Kirsten Wing, a BSC(Hons) Sports Therapy student at Hartpury College recently had the opportunity to attend the RugbySafe Conference 2017. The 2nd year student represented Hollie Bailey, Senior Sports Therapy Lecturer at Hartpury and also Head of Sports Medicine at Dorset and Wilts County Rugby. Hollie had been unable to attend the event but rather than waste the invite, the forward thinking Lecturer extended it to one of her students to gain some brilliant experience and to report back to Hollie, staff and students on the event.
Kirsten takes up the story.
‘The RugbySafe Conference 2017 saw researchers and representatives from all over England gather in Warwick for what promised to be an innovative discussion around putting the ‘welfare of the player at the heart of the game.
‘Discussions around player welfare insights and epidemiology studies presented by Dr Mike England and ‘Training & Education Regulation and Guidelines’ presented by Rachel Brown, produced the highlights of the day. The results from the national rugby survey were also discussed. It reported a growth in players and the frequency of playing rugby had also increased’.

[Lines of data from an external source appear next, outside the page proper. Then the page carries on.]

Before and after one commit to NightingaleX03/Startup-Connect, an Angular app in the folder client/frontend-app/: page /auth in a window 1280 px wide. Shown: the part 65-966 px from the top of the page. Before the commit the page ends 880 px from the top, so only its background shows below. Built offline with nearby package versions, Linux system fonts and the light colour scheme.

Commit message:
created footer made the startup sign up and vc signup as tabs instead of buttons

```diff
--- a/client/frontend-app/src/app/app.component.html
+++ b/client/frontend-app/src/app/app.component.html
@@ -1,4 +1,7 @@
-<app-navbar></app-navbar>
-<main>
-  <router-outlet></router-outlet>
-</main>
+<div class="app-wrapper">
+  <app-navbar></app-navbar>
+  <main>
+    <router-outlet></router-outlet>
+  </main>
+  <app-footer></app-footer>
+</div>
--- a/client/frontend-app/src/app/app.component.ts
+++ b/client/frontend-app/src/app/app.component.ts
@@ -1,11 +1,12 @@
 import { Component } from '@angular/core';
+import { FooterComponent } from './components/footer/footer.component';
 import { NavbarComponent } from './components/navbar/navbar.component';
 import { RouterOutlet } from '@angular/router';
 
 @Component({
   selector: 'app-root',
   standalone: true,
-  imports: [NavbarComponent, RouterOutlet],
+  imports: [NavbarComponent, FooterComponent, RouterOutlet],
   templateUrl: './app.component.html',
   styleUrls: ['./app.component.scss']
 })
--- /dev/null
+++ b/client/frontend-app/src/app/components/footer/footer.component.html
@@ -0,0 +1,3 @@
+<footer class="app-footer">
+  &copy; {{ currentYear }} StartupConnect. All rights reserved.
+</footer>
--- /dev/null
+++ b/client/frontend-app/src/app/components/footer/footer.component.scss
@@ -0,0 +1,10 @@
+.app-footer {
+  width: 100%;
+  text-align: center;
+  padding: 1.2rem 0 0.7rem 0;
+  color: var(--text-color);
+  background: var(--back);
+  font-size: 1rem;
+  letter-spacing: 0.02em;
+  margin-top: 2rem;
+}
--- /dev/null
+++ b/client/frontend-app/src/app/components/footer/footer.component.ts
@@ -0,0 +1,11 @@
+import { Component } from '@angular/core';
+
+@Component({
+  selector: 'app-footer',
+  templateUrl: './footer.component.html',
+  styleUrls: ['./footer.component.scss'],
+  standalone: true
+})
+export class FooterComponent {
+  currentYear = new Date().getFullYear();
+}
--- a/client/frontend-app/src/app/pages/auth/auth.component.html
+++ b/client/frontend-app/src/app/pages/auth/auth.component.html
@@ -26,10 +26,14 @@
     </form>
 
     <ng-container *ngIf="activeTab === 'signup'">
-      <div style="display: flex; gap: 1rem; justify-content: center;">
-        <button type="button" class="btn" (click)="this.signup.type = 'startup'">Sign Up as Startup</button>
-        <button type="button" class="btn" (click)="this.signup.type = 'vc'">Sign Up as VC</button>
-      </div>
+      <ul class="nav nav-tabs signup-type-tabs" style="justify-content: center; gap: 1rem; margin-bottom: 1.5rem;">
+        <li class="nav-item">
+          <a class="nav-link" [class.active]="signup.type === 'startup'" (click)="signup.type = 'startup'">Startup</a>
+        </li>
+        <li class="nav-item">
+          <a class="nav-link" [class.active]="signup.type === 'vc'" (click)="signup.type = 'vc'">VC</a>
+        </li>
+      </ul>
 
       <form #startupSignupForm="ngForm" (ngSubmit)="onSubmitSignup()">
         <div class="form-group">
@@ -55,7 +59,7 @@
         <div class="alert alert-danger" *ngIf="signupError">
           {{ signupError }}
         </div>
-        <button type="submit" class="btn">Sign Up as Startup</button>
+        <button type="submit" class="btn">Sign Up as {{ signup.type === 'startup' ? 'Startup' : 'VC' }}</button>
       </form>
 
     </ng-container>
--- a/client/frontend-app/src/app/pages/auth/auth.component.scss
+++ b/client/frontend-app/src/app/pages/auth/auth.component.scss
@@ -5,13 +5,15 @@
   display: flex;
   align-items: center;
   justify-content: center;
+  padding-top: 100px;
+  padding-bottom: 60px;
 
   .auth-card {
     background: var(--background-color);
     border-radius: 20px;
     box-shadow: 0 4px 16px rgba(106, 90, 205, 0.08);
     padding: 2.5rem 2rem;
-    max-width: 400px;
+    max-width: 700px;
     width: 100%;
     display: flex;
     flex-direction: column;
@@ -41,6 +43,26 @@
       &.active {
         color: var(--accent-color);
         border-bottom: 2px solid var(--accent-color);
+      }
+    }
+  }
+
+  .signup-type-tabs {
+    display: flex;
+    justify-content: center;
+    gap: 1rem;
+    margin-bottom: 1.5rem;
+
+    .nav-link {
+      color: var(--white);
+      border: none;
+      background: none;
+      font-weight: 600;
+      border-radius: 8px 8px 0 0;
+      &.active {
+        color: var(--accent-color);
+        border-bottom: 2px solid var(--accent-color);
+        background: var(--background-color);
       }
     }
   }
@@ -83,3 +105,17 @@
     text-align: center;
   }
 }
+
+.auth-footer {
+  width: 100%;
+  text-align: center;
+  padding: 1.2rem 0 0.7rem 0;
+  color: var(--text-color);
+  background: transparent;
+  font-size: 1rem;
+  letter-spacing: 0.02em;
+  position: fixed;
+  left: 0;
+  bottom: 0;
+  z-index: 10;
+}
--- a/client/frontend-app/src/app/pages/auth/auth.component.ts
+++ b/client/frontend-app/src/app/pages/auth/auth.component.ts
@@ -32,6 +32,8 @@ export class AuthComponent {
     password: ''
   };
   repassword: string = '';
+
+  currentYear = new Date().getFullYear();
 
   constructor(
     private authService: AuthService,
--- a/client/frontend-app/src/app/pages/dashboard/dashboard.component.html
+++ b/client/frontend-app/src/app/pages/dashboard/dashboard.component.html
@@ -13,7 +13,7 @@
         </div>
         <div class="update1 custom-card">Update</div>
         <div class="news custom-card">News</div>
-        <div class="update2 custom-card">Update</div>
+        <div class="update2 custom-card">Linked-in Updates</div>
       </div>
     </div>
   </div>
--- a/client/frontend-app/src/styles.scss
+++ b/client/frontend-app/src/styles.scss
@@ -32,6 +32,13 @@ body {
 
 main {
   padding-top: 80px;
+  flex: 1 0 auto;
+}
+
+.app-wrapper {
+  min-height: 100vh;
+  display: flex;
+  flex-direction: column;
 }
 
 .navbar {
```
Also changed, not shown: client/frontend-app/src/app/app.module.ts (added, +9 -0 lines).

One particularly interesting fact that came out showed that the growth status for medical support staff is unknown. Kirsten said :
‘It was highlighted that this surge in players and amount of rugby being played requires more medical staff at grass roots. For me this emphasises the growing need for Sports Therapists who are Members of The Society of Sports Therapists to work at amateur level.’
Kirsten had also reported back on Rugby Aware, which aims to demonstrate the RFU’s commitment to player welfare and help clubs understand their responsibilities. A structured warm up course to be rolled out in the summer had shown promising results, potentially reducing rates of injury, including the occurrence of concussion.
It was good to hear that rules are being tightened particularly for young players. Kirsten said : ‘Clubs who had piloted new safety projects reported their findings; this included the issuing of a player/guardian signed concussion letter acknowledging the suspected injury; this is then passed on to the relevant schools, clubs and or county.’
She continued: ‘The room sounded unanimous when the suggestion was made to clamp down to ensure first aiders are present at every game played whether it’s 15’s, 7’s, 10’s etc. After all as one Safety Officer said: “the aim is to create a safe playing environment where players can play more, longer and safer”
Hollie, who is also a Director at STAR Medical Clinic, having heard the feedback said: ‘We can expect the RFU to be clamping down to ensure the welfare of the player. It also highlights the importance of and need for Emergency Care and Injury Prevention that Member Sports Therapists can provide within rugby”.
We asked Kirsten how she felt about the experience. She said:
"I felt honoured to be asked by Hollie, however I was nervous as I didn’t know what to expect. The conference was one of the most informative and enlightening experiences I have had since moving to the UK to study. It showed me that Sports Therapists have to reassess the safety risks and think about how to manage injury prevention. I really enjoyed getting to meet qualified therapists and it made me feel positive about the career opportunities there are for me when I graduate. It made me think about the bigger picture and how research is so important to inform practice with regards to injury epidemiology and providing a safe playing environment”.
The RFU approached Kirsten and enquired if she would like to complete her dissertation on current medical provision in rugby union. Hollie said, “It just shows the importance of students to attend conferences, where they can network to find work placement opportunities and witness first-hand the need for good quality research, which ultimately they can contribute towards”.
Below are some key links from the conference:
Overview of the Rugby Safe Programme:
Reducing musculoskeletal injury and concussion risk in schoolboy rugby players with a pre-activity movement control exercise programme: a cluster randomised controlled trial